Isaiah Quintabe and older brother Marcus are African-American youths living in a rough neighborhood in LA. Marcus is the bread winner for the family, and things are going well for the brothers when Marcus is killed in a tragic hit-and-run. The accident happens in front of Isaiah, but in spite of his presence as a witness, he doesn’t see anything of value that helps police track down his brother’s killer. Now, without his brother’s income, Isaiah is desperate for a roommate to help pay his rent. Enter Dodson–an idea man who likes to spend money. Dodson is helpful with paying the bills, at first, and then cash becomes harder to find. While Isaiah and Dodson struggle with their cash flow problem, Isaiah struggles with his inability to find his brother’s killer. He devotes himself to learning to make meaningful observations with the thought that somehow, he still might find out who killed his brother. Isaiah’s observations help solve some of their financial woes, and new type of Sherlock Holmes is born.
When an attempt is made on the life of a big name rapper, Dodson has the right connection to put Isaiah on the case. If Isaiah can figure out who is behind the murder attempt, both Dodson and Isaiah stand to score some big bucks. The case is an odd one, though, and might be difficult to solve. Who attempts to murder someone by using an attack dog as a weapon?
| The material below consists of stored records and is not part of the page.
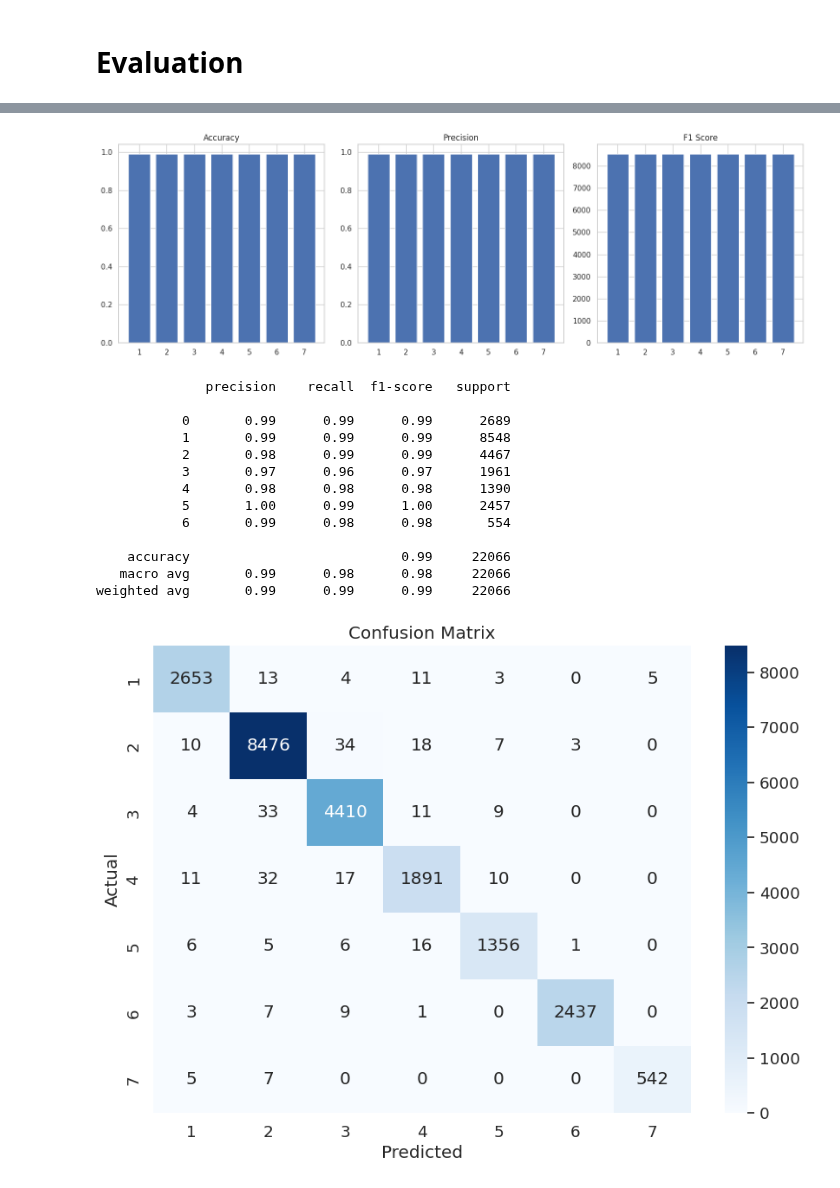
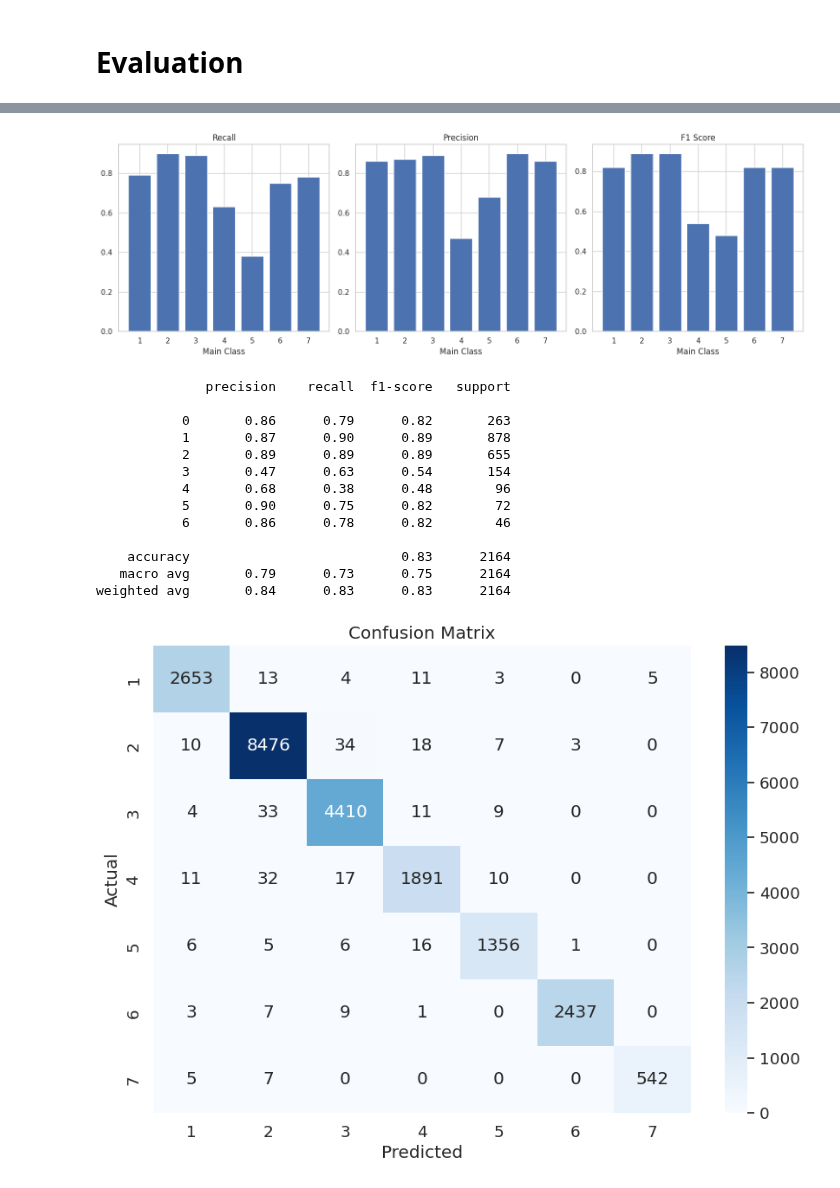
Before and after one commit to github4touchdouble/nnet-enzyme, a Jupyter notebook: tf_cnn_esm2/keras_multiclassification.ipynb, the cells around one changed output, grey strips where cells are left out. Drawn from its saved outputs; the diff is of its cells as text; code cells hidden in the pictures.

```diff
--- a/tf_cnn_esm2/keras_multiclassification.ipynb
+++ b/tf_cnn_esm2/keras_multiclassification.ipynb
@@ -165,12 +77,13 @@ Embedding headers: 226505
 # %%
-embedding_labels = add_labels(enzyme_csv, entry_ids, embeddings)
-
-# embedding_labels = get_ec_labels(path_to_enzyme_splitX_csv=enzyme_csv_path, path_to_enzyme_esm2=esm2_enzymes_path)
 X = []
 y = []
 
-for label in embedding_labels:
-    y.append(label[1]) # append label (1-7)
-    X.append(label[2]) # append embedding
+for label in emb_df["Entry"]:
+    number = enz_df.loc[enz_df["Entry"] == label,"EC number"]
+    ec = int(number.iat[0][0])-1 # since we always start counting from 0
+    y.append(ec) # append label (1-7)
+    X.append(emb_df.loc[emb_df["Entry"] == label, "Embedding"].values[0]) # append embedding
+
+X = np.array(X)
 # %% [markdown]
 ### Control
@@ -215,6 +112,3 @@ print(df.head())
-# %%
-X = df.drop('label', axis=1).values
-y = df['label'].values
 # %% [markdown]
 ### Splitting data into train and test
 # %%
@@ -229,7 +123,7 @@ print(y_test_encoded[0])
 ## Creating our CNN
 # %%
 # This is used for stopping the training precess in advance, if our model starts to overfit our training data
-earl_stop = tf.keras.callbacks.EarlyStopping(patience=8)
+earl_stop = tf.keras.callbacks.EarlyStopping(patience=5)
 # %%
 # Initializing the model
 model = tf.keras.models.Sequential()
@@ -319,11 +214,11 @@ weighted avg       0.99      0.99      0.99     22066
 # %%
-class_0_metrics = report.split('\n')[3].split()[1:]
-class_1_metrics = report.split('\n')[4].split()[1:]
-class_2_metrics = report.split('\n')[5].split()[1:]
-class_3_metrics = report.split('\n')[6].split()[1:]
-class_4_metrics = report.split('\n')[7].split()[1:]
-class_5_metrics = report.split('\n')[8].split()[1:]
-class_6_metrics = report.split('\n')[9].split()[1:]
+class_0_metrics = report.split('\n')[2].split()[1:]
+class_1_metrics = report.split('\n')[3].split()[1:]
+class_2_metrics = report.split('\n')[4].split()[1:]
+class_3_metrics = report.split('\n')[5].split()[1:]
+class_4_metrics = report.split('\n')[6].split()[1:]
+class_5_metrics = report.split('\n')[7].split()[1:]
+class_6_metrics = report.split('\n')[8].split()[1:]
 
 metrics = [class_0_metrics,
            class_1_metrics,
@@ -334,58 +229,61 @@ metrics = [class_0_metrics,
            class_6_metrics
            ]
 i = 1
-accs = []
 precs = []
+recs = []
 f1_s = []
 for class_m in metrics:
-    accuracy = float(class_0_metrics[0])
-    precision = float(class_0_metrics[1])
-    recall = float(class_0_metrics[2])
-    f1_score = float(class_0_metrics[3])
-    accs.append(accuracy)
+    precision = float(class_m[0])
+    recall = float(class_m[1])
+    f1_score = float(class_m[2])
     precs.append(precision)
+    recs.append(recall)
     f1_s.append(f1_score)
     i+=1
 
 class_names = [1,2,3,4,5,6,7]
 
 # Create subplots for accuracy, precision, and F1
 fig, (ax1, ax2, ax3) = plt.subplots(1, 3, figsize=(15, 5))
 
 # Plot accuracy for each class
-ax1.bar(class_names, accs)
-ax1.set_title("Accuracy")
+ax1.bar(class_names, recs)
+ax1.set_title("Recall")
+ax1.set_xlabel("Main Class")
+
 
 # Plot precision for each class
 ax2.bar(class_names, precs)
 ax2.set_title("Precision")
+ax2.set_xlabel("Main Class")
 
 # Plot F1 score for each class
 ax3.bar(class_names, f1_s)
 ax3.set_title("F1 Score")
+ax3.set_xlabel("Main Class")
 
 # Adjust layout
 plt.tight_layout()
 
 # Show the plots
 plt.show()
 
 print(report)
 # %% [output]
-[figure, old version]
+[figure, new version]
               precision    recall  f1-score   support
 
-           0       0.99      0.99      0.99      2689
-           1       0.99      0.99      0.99      8548
-           2       0.98      0.99      0.99      4467
-           3       0.97      0.96      0.97      1961
-           4       0.98      0.98      0.98      1390
-           5       1.00      0.99      1.00      2457
-           6       0.99      0.98      0.98       554
+           0       0.86      0.79      0.82       263
+           1       0.87      0.90      0.89       878
+           2       0.89      0.89      0.89       655
+           3       0.47      0.63      0.54       154
+           4       0.68      0.38      0.48        96
+           5       0.90      0.75      0.82        72
+           6       0.86      0.78      0.82        46
 
-    accuracy                           0.99     22066
-   macro avg       0.99      0.98      0.98     22066
-weighted avg       0.99      0.99      0.99     22066
+    accuracy                           0.83      2164
+   macro avg       0.79      0.73      0.75      2164
+weighted avg       0.84      0.83      0.83      2164
 # %%
 conf_matrix = confusion_matrix(y_test, predictions)
 # Create a confusion matrix heatmap
```
Also changed, not shown: parts of 17 cells of this notebook.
IQ tells two stories at the same time as it alternates between events in Isaiah’s past and events in present day. Isaiah is a fresh, engaging character. He’s smart, and yet makes some interesting life choices due to his circumstances. I also liked Dodson, who always has thoughts on his next big cash score. The way the story unfolds, and the way each character has his or her own quirks really reminded me of an Elmore Leonard. The dialogue in the book is superb, again reminding me of Mr. Leonard’s work. Joe Ide is of Japanese-American descent, and grew up in LA himself. His novel reflects his knowledge of the area, and adds some wonderful depth to the work.